An ultrathin layer of hexagonal boron nitride (hBN), also known as white graphene, can be layered between calcium-silicates to make a ceramic material that is both tough and durable, as well as resistant to heat and radiation. The new materials shows potential for nuclear industry, oil and gas, aerospace applications. This novel material is the result of research at Rice University.
Stronger and stiffer
The result of adding hBN is a bilayer crystal where hBN is integrated into the system, not just loosely connect to the host material. The new material was found to be three times stronger and about 25 percent stiffer with the addition of hBN.
The form of ceramic the lab studied, known as tobermorite, tends to self-assemble in layers of calcium and oxygen held together by silicate chains as it dries into hardened cement. A molecular-scale study showed that hBN mixes well with tobermorite, slips into the spaces between the layers as the boron and oxygen atoms bind and buckles the flat hBN sheets.
This accordion-like buckling is due to the chemical affinity and charge transfer between the boron atoms and tobermorite that stabilizes the composite and gives it high strength and toughness, properties that usually trade off against each other in engineered materials, according to researchers. The explanation appears to be a two-phase mechanism that takes place when the hBN layers are subjected to strain or stress.

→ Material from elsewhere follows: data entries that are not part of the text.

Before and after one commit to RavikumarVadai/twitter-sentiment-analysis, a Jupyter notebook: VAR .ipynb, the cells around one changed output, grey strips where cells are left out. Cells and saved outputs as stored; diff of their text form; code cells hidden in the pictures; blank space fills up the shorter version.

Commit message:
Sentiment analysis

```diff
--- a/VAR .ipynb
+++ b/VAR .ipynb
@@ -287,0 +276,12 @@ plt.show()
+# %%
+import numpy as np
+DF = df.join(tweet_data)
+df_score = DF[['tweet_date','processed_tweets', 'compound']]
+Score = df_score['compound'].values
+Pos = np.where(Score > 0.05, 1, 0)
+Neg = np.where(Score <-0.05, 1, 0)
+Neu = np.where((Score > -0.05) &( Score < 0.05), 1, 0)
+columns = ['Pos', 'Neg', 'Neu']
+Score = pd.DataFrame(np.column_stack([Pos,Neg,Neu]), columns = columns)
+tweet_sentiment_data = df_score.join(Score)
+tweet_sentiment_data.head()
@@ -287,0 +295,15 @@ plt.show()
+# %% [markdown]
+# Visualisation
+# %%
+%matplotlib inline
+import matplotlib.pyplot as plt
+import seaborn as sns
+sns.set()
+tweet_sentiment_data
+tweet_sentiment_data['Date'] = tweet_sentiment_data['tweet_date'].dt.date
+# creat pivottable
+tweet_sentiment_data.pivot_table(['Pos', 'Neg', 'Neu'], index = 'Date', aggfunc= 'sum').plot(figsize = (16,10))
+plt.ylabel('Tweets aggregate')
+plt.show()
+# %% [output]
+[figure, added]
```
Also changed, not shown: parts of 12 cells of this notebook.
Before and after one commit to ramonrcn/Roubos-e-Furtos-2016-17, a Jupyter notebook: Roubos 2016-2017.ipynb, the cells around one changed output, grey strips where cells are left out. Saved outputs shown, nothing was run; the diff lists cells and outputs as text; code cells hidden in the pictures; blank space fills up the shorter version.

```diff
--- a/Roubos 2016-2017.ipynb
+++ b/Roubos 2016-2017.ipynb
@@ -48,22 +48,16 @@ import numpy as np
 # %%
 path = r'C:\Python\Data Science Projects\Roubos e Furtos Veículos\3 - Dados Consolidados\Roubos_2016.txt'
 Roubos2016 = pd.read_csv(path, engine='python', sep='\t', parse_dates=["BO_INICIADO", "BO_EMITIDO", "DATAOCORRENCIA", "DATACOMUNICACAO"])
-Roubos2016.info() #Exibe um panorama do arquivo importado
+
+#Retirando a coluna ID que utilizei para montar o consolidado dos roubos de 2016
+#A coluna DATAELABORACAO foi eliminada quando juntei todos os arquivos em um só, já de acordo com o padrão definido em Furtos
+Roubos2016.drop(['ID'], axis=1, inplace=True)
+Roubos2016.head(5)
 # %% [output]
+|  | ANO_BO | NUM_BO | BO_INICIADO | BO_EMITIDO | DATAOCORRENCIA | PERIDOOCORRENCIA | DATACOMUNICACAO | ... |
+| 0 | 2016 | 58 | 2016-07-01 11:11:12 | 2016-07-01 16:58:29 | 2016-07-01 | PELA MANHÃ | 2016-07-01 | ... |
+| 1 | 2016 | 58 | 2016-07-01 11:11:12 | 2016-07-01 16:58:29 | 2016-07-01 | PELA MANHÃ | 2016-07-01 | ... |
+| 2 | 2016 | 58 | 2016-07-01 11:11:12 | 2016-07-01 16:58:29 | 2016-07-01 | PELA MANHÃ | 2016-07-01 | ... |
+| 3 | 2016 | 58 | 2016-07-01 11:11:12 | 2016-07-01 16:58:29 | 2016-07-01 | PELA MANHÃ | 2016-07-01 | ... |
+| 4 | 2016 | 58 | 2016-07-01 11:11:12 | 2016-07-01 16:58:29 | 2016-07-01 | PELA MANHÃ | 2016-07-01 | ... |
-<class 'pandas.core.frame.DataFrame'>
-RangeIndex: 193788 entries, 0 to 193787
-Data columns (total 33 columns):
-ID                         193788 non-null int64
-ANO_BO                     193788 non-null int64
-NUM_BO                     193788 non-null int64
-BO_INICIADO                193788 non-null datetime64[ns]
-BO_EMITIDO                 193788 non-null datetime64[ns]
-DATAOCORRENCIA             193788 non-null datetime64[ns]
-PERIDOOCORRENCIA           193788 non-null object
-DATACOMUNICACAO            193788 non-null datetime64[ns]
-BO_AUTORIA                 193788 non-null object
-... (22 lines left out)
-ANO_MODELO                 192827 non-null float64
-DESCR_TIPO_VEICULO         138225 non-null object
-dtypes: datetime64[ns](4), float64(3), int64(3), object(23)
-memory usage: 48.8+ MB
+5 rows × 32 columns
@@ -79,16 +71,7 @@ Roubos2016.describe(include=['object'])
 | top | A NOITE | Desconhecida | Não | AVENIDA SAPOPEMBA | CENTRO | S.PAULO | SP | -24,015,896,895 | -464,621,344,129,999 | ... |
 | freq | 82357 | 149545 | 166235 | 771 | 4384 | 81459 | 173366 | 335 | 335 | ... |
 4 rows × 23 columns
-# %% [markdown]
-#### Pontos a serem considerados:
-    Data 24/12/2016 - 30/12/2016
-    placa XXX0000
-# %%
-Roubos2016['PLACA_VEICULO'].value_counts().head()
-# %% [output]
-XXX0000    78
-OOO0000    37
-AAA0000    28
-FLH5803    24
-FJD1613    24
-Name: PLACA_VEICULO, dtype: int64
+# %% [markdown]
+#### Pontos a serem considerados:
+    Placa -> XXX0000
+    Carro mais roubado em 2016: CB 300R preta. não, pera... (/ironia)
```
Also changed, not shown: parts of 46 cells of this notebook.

To learn more about this new material, see the published research in ACS Applied Materials & Interfaces.